When major disease epidemics strike, airlines are often forced to shut down travel between countries to stop outbreaks from spreading. But a recent study by Florida State University (FSU) researchers shows that changing boarding procedures could drastically reduce transmissions rates.
Ashok Srinivasan, a computer science associate professor, and his team found that the current zoned boarding procedures used by many airlines plays a major role in the spread of disease. To fix the problem, Srinivasan suggests sacrificing some efficiency to reduce clustered contact between passengers.
"There's been a lot of boarding and deplaning research framed in terms of speed and efficiency, but we aren't looking for efficiency. We're looking to decrease the spread of disease," he said. "It turns out that procedures that are generally good at getting people onto a plane very fast are also very bad at preventing infection."
Reducing spread of infection
Using sophisticated computer simulations and algorithms, the researchers analyzed how airline travel procedures affected the spread of infection for major diseases. They found that deplaning tended to be much less dangerous than boarding because passengers weren’t forced to congregate in large groups.

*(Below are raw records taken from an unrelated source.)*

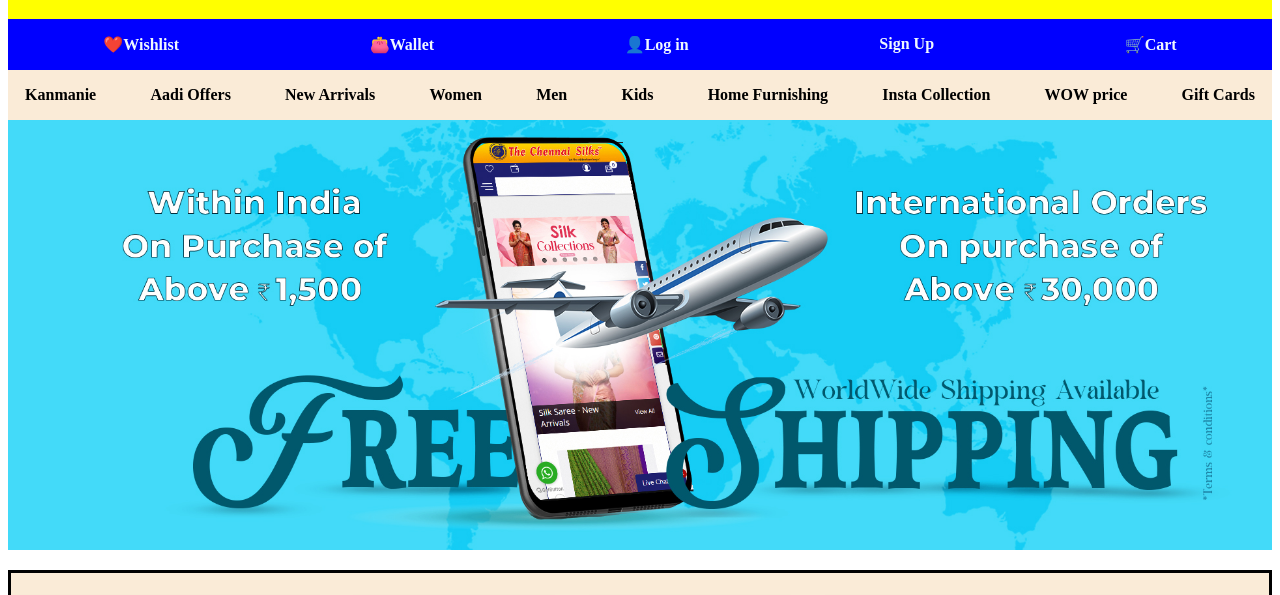
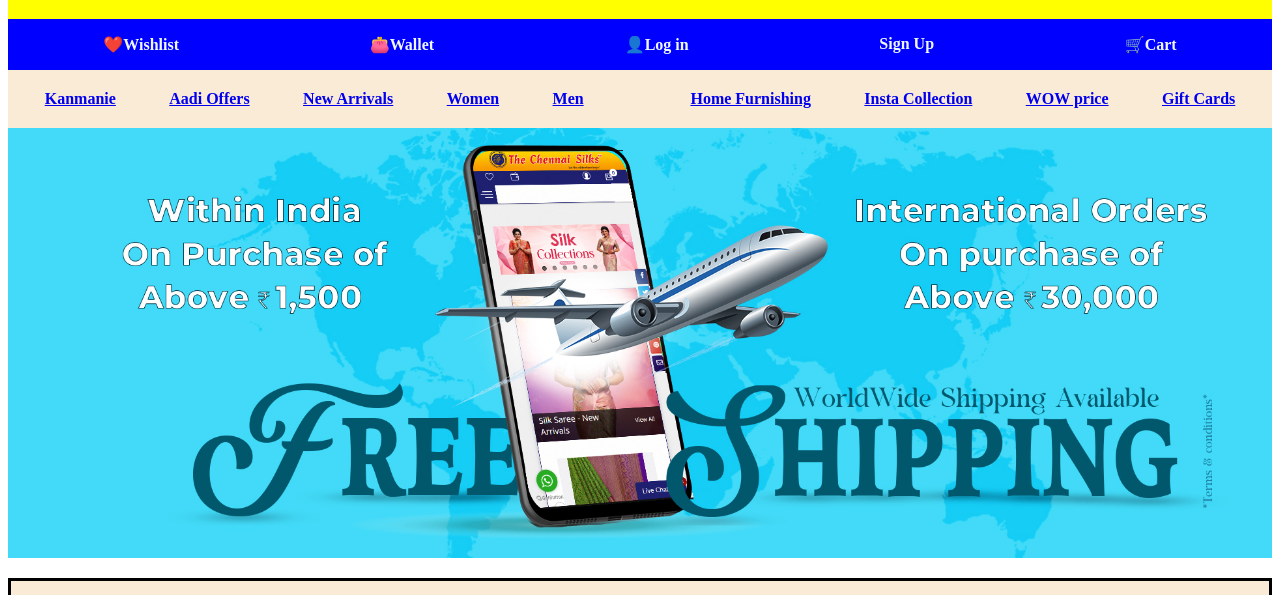
Before and after one commit to abi4679553/SS, a plain HTML site: page index.html in a window 1280 px wide. Shown: the part 132-727 px from the top of the page. Drawn offline with Linux system fonts and the light colour scheme.

Commit message:
kanmanie

```diff
--- a/index.html
+++ b/index.html
@@ -29,16 +29,16 @@
         </div>
 
         <div class="search">
-            <p>Kanmanie</p>
-            <p>Aadi Offers</p>
-            <p>New Arrivals</p>
-            <p>Women</p>
-            <p>Men</p>
-            <p>Kids</p>
-            <p>Home Furnishing</p>
-            <p>Insta Collection</p>
-            <p>WOW price</p>
-            <p>Gift Cards</p>
+           <a href="Kanmanie.html">Kanmanie</a>
+           <a href="Aadi offers">Aadi Offers</a>
+           <a href="new arrivals">New Arrivals</a>
+           <a href="women">Women</a>
+           <a href="men">Men</a>
+           <a href="kids"></a>
+           <a href="home furnishing">Home Furnishing</a>
+           <a href="insta collection">Insta Collection</a>
+           <a href="wow price">WOW price</a>
+           <a href="gift cards">Gift Cards</a>
         </div>
     </div>
     <div class="slides">
--- a/style.css
+++ b/style.css
@@ -32,6 +32,7 @@
     background-color: antiquewhite;
     display: flex;
     gap: 20px;
+    padding: 20px;
     font-weight: bold;
     justify-content: space-around;
 
@@ -86,13 +87,6 @@
 
 
 
-
-
-
-
-
-
-
 .img1 {
     border: solid;
     background-color: antiquewhite;
```
Also changed, not shown: Kanmanie.html (added, +36 -0 lines), working.html (added, +21 -0 lines), img/02-min.jpg (added), img/03-min_1.jpg (added), img/k1.jpg (added), img/k2.jpg (added), img/k3.jpg (added), img/k4.jpg (added), img/k5.jpg (added), img/k6.jpg (added).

"While deplaning is a fairly fast and efficient process in terms of avoiding the spread of infection, our model shows that boarding the plane is the big problem. When you have many zones, people in the same zone tend to come very close to each other, close enough to easily transmit infections," said Srinivasan.

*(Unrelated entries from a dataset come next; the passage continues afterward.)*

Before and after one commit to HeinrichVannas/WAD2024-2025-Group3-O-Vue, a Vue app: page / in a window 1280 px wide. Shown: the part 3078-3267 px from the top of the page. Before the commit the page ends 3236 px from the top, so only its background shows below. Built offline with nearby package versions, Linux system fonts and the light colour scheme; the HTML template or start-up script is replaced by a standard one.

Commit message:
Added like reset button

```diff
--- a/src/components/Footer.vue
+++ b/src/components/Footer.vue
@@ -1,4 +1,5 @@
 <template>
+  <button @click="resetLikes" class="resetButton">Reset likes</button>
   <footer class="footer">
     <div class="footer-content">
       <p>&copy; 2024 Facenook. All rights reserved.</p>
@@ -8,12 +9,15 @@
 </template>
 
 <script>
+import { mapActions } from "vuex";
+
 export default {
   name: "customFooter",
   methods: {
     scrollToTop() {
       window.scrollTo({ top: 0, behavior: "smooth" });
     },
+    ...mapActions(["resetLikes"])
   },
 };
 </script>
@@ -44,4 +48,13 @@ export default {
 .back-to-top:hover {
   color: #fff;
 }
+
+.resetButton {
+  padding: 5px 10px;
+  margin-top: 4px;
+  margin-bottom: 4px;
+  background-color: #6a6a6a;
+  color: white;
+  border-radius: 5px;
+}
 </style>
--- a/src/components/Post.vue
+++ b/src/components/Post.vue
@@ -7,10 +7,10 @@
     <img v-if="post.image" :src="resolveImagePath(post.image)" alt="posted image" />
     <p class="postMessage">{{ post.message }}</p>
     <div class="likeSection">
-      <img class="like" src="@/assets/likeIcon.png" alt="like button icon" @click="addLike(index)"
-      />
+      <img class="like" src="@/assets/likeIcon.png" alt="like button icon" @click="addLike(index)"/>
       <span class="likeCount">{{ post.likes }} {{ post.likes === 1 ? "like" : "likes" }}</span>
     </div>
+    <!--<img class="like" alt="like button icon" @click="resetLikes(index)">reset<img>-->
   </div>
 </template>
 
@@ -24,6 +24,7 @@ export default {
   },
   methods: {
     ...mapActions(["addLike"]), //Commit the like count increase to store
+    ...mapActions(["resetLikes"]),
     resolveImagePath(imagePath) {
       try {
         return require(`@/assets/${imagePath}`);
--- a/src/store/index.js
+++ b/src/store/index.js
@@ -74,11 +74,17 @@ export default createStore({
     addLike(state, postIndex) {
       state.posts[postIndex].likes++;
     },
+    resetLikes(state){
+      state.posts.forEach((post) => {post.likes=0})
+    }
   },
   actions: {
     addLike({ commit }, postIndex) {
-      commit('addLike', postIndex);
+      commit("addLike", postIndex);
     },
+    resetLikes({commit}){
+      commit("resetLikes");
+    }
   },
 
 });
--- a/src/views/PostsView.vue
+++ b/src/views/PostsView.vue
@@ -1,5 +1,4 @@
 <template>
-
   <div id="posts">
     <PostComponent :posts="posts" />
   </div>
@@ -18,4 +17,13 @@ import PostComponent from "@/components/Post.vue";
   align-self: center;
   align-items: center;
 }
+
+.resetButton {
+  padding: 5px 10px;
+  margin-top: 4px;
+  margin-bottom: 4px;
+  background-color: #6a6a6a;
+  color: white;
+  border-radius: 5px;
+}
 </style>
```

So, how can we avoid spreading diseases during the boarding process? The researchers suggest that airlines adopt a two-zone system that divides the plane lengthwise and lets passengers board randomly. Doing so, they say, would help reduce the amount of time that travelers are in contact with each other and cut transmission rates.
Worth the wait

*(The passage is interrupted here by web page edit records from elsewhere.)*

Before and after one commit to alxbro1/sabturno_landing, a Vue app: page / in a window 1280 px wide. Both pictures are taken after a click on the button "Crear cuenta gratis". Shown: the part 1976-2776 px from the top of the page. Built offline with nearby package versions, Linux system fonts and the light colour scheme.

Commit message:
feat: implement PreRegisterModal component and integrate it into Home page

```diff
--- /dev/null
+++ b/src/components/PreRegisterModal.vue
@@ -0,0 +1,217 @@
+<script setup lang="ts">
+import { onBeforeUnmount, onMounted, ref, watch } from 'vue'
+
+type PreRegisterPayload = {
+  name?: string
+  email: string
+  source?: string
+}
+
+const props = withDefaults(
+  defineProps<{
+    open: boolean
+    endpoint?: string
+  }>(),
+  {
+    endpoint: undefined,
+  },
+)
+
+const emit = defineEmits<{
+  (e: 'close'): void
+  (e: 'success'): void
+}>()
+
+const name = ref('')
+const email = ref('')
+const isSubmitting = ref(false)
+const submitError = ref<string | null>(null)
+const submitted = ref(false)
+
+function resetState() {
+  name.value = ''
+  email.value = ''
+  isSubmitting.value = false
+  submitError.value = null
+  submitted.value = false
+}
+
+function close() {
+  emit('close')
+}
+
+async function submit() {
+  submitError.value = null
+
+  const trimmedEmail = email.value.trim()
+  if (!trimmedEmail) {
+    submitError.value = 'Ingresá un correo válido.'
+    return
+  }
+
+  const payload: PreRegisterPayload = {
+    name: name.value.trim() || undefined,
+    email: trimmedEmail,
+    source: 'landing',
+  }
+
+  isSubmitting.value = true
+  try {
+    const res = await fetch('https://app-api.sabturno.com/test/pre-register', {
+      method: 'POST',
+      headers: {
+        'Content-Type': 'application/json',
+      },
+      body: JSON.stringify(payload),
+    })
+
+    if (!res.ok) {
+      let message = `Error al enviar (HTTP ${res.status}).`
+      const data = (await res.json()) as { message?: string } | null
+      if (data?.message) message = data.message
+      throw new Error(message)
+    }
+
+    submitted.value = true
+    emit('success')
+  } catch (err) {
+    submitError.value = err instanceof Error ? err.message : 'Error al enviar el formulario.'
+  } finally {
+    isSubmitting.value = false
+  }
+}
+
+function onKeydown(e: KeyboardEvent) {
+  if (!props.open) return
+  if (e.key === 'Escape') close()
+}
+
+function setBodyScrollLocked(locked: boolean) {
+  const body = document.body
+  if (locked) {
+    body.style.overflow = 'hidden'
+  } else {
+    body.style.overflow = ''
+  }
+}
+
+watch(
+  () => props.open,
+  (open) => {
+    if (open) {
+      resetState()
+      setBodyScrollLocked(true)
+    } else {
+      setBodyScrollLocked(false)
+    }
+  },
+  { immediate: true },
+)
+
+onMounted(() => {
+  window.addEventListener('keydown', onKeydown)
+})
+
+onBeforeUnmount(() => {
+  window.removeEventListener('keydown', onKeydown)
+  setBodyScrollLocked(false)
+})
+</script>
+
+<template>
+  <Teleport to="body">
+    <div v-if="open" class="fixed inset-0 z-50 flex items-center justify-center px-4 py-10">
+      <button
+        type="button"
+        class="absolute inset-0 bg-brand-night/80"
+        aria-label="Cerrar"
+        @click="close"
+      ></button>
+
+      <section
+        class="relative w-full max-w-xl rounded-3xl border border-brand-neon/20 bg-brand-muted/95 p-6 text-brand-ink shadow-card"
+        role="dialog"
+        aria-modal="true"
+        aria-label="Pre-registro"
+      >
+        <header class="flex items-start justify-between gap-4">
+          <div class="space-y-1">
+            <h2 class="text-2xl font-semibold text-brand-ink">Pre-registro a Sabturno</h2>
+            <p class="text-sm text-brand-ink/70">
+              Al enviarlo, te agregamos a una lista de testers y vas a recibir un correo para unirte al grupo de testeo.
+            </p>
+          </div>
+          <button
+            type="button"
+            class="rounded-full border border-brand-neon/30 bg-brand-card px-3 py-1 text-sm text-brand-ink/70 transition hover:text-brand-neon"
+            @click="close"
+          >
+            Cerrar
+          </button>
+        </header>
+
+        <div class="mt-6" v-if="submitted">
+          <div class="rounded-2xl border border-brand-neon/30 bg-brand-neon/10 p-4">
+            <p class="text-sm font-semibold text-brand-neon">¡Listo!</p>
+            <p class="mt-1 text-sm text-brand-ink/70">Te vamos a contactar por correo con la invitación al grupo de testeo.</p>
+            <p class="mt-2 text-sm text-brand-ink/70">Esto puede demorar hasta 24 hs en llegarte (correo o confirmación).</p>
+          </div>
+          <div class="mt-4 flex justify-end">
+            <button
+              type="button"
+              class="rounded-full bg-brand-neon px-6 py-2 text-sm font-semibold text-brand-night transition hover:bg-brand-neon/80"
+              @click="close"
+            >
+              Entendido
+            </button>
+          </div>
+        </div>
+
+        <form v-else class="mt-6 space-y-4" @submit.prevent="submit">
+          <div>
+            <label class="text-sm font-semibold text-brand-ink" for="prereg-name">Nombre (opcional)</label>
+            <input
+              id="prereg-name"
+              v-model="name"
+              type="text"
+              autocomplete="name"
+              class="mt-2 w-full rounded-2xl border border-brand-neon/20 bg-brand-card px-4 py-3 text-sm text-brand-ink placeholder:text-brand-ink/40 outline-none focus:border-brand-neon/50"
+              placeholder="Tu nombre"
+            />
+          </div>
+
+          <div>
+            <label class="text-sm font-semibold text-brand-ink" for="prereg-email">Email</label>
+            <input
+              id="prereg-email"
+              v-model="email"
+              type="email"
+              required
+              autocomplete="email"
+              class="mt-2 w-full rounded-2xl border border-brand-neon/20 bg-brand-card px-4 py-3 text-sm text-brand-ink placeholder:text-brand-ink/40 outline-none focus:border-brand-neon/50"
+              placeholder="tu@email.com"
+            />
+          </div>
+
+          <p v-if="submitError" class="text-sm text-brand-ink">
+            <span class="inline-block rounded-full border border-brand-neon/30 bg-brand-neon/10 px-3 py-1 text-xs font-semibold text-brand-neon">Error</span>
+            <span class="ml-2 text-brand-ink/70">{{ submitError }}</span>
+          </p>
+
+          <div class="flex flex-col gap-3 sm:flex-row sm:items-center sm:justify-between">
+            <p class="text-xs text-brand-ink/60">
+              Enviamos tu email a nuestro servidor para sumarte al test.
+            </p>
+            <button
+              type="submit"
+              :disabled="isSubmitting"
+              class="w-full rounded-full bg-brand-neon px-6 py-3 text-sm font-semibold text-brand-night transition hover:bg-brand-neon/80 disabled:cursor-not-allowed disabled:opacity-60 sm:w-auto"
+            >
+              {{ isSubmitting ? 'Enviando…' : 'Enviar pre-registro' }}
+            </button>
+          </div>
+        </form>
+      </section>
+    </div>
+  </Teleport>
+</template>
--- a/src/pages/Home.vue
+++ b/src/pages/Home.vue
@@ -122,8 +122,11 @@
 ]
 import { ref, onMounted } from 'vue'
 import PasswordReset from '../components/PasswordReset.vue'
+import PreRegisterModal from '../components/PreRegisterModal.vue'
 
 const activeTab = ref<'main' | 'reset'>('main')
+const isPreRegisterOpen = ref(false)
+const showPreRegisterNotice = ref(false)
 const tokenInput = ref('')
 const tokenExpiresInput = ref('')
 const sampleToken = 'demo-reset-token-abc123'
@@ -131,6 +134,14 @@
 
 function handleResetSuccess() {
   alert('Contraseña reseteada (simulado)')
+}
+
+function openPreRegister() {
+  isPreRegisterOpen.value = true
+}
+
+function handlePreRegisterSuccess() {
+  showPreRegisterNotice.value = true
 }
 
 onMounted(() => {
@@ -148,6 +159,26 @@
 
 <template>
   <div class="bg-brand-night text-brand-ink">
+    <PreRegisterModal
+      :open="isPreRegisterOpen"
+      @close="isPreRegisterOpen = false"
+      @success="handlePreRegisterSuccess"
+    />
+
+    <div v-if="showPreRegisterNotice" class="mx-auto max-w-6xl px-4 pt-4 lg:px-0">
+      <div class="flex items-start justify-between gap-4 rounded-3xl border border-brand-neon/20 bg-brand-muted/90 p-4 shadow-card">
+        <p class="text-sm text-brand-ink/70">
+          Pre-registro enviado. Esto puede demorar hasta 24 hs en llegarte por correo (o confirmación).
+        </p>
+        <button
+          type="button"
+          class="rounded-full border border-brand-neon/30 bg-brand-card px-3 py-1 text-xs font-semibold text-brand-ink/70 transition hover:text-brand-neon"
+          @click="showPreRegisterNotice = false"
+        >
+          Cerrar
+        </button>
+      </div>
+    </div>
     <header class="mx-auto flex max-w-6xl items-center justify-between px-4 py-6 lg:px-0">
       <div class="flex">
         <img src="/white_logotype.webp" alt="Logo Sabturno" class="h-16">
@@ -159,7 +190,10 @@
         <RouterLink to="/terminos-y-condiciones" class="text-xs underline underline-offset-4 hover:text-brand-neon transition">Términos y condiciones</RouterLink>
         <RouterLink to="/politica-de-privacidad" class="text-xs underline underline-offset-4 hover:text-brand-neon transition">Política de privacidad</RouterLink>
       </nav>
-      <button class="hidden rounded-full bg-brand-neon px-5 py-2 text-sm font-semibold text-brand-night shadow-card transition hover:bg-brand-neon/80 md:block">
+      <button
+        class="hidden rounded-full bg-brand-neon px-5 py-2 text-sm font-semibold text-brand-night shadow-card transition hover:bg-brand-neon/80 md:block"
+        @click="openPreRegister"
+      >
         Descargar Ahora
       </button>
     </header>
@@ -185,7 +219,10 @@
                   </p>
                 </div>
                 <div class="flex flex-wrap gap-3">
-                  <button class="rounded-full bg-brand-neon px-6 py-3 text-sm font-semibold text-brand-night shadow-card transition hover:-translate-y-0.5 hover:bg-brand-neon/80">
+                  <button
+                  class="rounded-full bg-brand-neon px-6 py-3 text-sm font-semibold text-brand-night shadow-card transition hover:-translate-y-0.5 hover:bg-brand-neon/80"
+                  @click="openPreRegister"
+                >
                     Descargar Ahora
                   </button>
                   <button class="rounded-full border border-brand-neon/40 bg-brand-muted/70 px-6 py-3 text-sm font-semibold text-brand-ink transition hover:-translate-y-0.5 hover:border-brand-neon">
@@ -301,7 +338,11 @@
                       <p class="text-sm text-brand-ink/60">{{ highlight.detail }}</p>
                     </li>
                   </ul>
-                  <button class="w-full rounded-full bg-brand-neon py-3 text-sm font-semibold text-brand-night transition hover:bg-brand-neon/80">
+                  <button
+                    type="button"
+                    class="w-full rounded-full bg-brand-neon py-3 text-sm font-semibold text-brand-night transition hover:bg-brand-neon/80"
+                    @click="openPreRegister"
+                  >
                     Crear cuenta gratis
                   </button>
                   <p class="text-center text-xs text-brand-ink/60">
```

In a model of the system, the researchers found that the probability of an Ebola outbreak spreading to 20 new people per month was reduced from 67% under the currently used system to 13% under the suggested system.
"When you have passengers board randomly, people are less likely to spend extended periods of time close to each other," Srinivasan said. "On the whole, random boarding does take longer, but if passengers had to choose between getting Ebola and being seated a few minutes later, we suspect they'd prefer the latter."
"When outbreaks occur, there are often calls for wholesale flight cancellations, but this can harm countries that are already reeling under the onslaught of an epidemic," he continued. "Our research provides insight on the tradeoffs involved in the different policy options. Decision makers need to consider which policies are best, the practical steps that need to be taken and which tradeoffs they're willing to make."